Category Archives: Travel

The Simpsons are going to Australia!

Well kiddies, it’s about that time of year. Sassy and his dear wife are off for a much deserved vacation.

This year’s trip: Australia.

8/9: Depart LAX
8/11: Arrive Sydney
8/17: Sydney -> Melbourne
8/19: Melbourne -> Brisbane
8/21: Brisbane -> Port Douglas
8/25: Return LAX
See you in 2 weeks with a full report and pics.

LA Weekly Detour

This weekend I headed up to Los Angeles for the LA Weekly Detour Street Festival. Saw a bunch of bands including Beck and Queens of the Stone Age.

Check out the pics and enjoy the bullet points below!

Highlights include:

  • Paying 30% over face value on tickets for processing fees, reservation fees, and a $2.50 charge to email the tickets.
  • Riding the LA Metro from Long Beach to Downtown LA via Compton,Watts, and Slauson district. That is one big-ass ghetto! Cholos were throwing signs at the train as we rode past. We were joined by some actual gangsters on the way home.
  • The youngsters are sporting some seriously ridiculous 80’s gear these days. Leggings, hotpants, vests, spray-painted gold shoes? One chick was looking straight off the set of Little House on the Prairie. I don’t understand the steez… what is it supposed to be? I could bust out my Bad Boy Club jams and OP shirt with my gradient-tinted aviator glasses… would that be cool?
  • Beck had a video of the entire band playing.. as puppets. That was cool. Did you know Beck also has songs that aren’t just incoherent gibberish?
  • I was surprised at the number of people making phone calls and texting during a rock show. Best was the hipster doofus with the crackberry… can’t afford anything but thrift store clothes yet he’s rocking the $70/month service plan?
  • Queens of the Stone age put on a good set. Also saw a band called Nortec Collective which was cool trippy techno. Their stage show consisted of three guys with laptops. What were they working so hard on up there… checking their email?
  • It’s really get hard to get drunk on $6 beers… next time we’re bringing some tequila.
  • Hyperactive waitresses before coffee are not funny.
  • After not hearing it for easily 5 years, I heard Extreme’s `More Than Words` twice in two days!


View the Panoramas
View the Pics

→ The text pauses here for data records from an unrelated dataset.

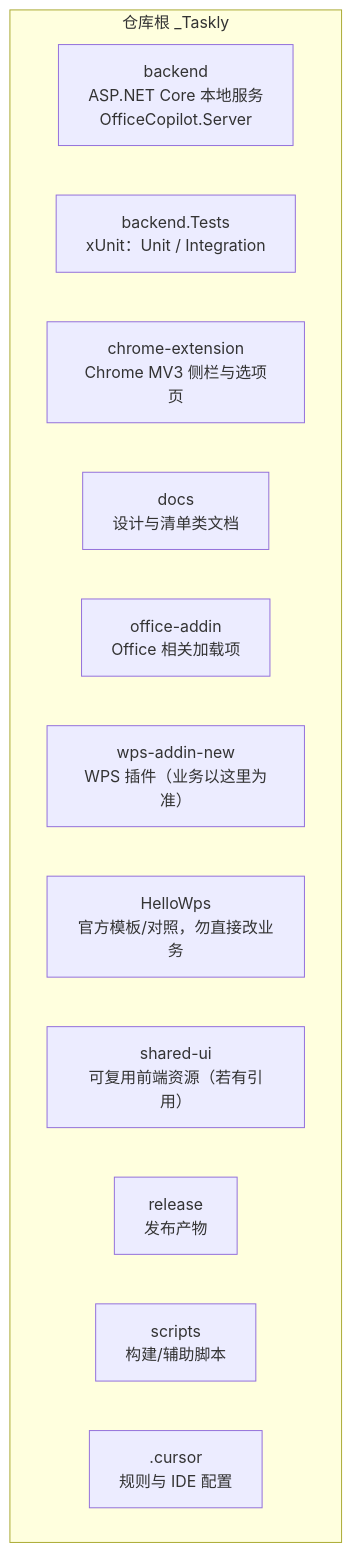
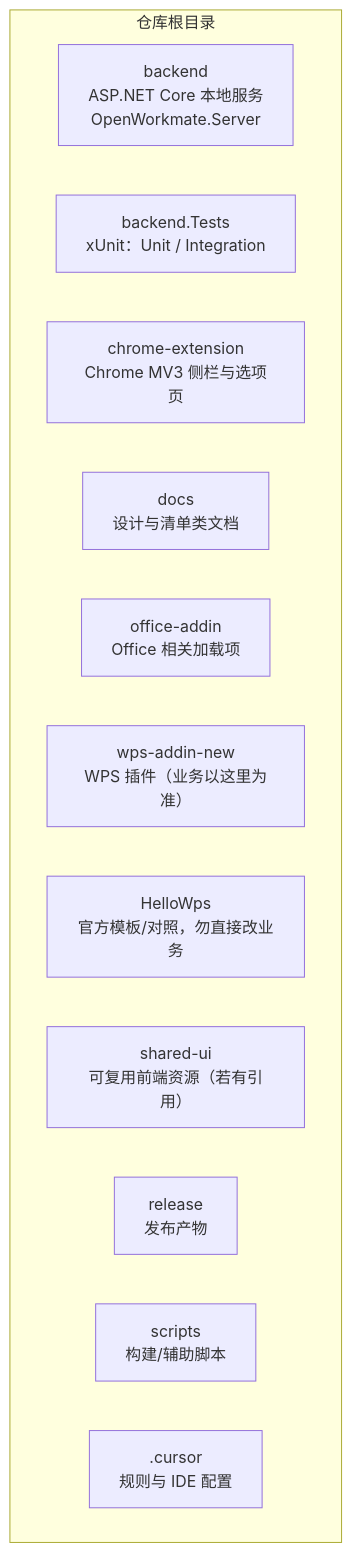
The first of 10 diagrams in docs/architecture-dimensions.md (torsilver/OpenWorkmate), drawn with Mermaid before and after one commit. The commit also changed other lines of this file and 478 other files, not shown here.

First line of the commit message:
refactor: rename product to Open Workmate (OpenWorkmate)

````diff
--- a/docs/architecture-dimensions.md
+++ b/docs/architecture-dimensions.md
@@ -13,16 +13,16 @@
 ```mermaid
 flowchart TB
-  subgraph repo["仓库根 _Taskly"]
-    BE["backend<br/>ASP.NET Core 本地服务<br/>OfficeCopilot.Server"]
+  subgraph repo["仓库根目录"]
+    BE["backend<br/>ASP.NET Core 本地服务<br/>OpenWorkmate.Server"]
     BT["backend.Tests<br/>xUnit：Unit / Integration"]
     CE["chrome-extension<br/>Chrome MV3 侧栏与选项页"]
     DOC["docs<br/>设计与清单类文档"]
     OA["office-addin<br/>Office 相关加载项"]
     WPS["wps-addin-new<br/>WPS 插件（业务以这里为准）"]
     HW["HelloWps<br/>官方模板/对照，勿直接改业务"]
     SU["shared-ui<br/>可复用前端资源（若有引用）"]
     REL["release<br/>发布产物"]
     SCR["scripts<br/>构建/辅助脚本"]
     CUR[".cursor<br/>规则与 IDE 配置"]
   end
 ```
````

Well, we’re back. Our excursion to the East Coast went off swimmingly, and fun was had by all. Beer was drunk, clams were fried, steaks sliced, streets walked, hoods navigated, photos popped. It was a blast.

As I had mentioned earlier, the wife and I were there not only to recreate, but to check out the semi-affordable areas for real estate, and get a flavor for some of the areas I’ve never really visited.

Today, I will present to you my findings, loosely grouped by area in the order which we visited. A word of caution – especially to the NYC natives out there: just because I didn’t like your hood doesn’t make it a bad place. Just realize that one man’s paradise is another man’s Cleveland, and everyone has different comfort levels.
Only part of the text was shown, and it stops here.